### WHAT NEEDS TO BE DONE
Search the records for the word "html" and pick out every line that has it.
(SUPPLIED RECORDS Opens)
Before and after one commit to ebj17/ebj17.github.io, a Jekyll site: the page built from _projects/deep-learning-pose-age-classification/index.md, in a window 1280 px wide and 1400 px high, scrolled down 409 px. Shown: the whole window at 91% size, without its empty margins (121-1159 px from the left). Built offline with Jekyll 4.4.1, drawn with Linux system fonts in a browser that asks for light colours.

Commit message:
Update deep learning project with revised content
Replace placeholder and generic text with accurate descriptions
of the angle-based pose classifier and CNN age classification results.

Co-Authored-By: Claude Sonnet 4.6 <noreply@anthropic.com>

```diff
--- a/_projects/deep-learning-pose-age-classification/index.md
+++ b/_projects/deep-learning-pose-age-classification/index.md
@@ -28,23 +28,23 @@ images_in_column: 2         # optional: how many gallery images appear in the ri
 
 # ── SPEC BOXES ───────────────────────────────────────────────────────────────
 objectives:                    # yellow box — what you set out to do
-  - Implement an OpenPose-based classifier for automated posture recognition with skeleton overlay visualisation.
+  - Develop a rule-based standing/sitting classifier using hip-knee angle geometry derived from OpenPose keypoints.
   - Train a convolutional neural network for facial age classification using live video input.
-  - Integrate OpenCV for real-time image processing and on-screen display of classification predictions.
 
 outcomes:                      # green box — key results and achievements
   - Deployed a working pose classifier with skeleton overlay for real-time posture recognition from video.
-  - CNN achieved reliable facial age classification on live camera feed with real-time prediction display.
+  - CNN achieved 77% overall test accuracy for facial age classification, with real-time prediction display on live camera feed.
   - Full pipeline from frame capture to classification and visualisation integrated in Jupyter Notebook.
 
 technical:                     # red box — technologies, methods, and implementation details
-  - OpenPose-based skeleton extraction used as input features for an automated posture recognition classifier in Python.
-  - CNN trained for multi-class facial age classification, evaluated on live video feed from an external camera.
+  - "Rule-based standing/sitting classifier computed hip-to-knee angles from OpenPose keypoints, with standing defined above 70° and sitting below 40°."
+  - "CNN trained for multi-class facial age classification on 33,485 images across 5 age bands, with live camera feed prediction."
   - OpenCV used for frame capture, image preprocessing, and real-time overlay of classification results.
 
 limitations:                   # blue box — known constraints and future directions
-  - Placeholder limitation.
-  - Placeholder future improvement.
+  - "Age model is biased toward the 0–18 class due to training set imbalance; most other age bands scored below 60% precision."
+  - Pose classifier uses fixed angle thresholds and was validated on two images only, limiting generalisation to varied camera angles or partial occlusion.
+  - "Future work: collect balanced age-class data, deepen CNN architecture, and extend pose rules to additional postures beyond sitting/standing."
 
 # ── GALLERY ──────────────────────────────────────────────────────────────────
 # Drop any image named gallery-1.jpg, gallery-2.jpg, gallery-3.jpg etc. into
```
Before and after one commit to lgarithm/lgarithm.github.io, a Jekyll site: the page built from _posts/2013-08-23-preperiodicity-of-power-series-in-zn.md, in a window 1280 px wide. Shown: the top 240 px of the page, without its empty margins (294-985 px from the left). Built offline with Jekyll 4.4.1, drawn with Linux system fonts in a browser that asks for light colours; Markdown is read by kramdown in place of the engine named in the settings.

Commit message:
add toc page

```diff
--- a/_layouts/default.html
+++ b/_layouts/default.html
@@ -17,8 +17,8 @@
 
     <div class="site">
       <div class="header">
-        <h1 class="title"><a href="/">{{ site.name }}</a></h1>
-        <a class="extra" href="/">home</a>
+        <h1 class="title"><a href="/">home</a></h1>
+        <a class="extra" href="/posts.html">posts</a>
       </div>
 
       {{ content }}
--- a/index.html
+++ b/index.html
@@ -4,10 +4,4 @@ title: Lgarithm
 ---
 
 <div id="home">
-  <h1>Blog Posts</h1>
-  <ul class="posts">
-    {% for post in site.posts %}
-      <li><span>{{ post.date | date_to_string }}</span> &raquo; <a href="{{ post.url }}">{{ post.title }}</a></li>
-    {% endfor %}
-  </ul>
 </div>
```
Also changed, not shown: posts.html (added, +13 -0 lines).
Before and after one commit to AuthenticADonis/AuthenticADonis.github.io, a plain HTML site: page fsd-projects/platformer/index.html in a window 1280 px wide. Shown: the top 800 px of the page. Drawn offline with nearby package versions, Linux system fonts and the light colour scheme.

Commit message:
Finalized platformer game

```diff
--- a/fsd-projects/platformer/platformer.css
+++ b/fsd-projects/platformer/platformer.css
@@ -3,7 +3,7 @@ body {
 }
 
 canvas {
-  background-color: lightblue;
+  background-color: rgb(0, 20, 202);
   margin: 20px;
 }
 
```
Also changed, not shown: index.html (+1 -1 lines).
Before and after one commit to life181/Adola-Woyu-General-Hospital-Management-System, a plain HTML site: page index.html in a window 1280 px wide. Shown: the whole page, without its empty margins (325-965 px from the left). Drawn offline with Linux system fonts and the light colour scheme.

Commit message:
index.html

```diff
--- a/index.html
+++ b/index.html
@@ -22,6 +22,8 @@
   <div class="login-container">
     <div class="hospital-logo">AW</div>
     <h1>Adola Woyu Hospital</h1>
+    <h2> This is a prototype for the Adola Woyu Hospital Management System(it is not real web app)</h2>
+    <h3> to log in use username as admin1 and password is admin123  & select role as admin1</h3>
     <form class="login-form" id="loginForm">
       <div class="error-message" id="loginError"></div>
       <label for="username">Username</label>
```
(SUPPLIED RECORDS Closes)
### EXPECTED ANSWER
--- a/_layouts/default.html
+++ b/_layouts/default.html
+        <a class="extra" href="/posts.html">posts</a>
--- a/index.html
+++ b/index.html
Also changed, not shown: posts.html (added, +13 -0 lines).
Before and after one commit to AuthenticADonis/AuthenticADonis.github.io, a plain HTML site: page fsd-projects/platformer/index.html in a window 1280 px wide. Shown: the top 800 px of the page. Drawn offline with nearby package versions, Linux system fonts and the light colour scheme.
Also changed, not shown: index.html (+1 -1 lines).
Before and after one commit to life181/Adola-Woyu-General-Hospital-Management-System, a plain HTML site: page index.html in a window 1280 px wide. Shown: the whole page, without its empty margins (325-965 px from the left). Drawn offline with Linux system fonts and the light colour scheme.
index.html
--- a/index.html
+++ b/index.html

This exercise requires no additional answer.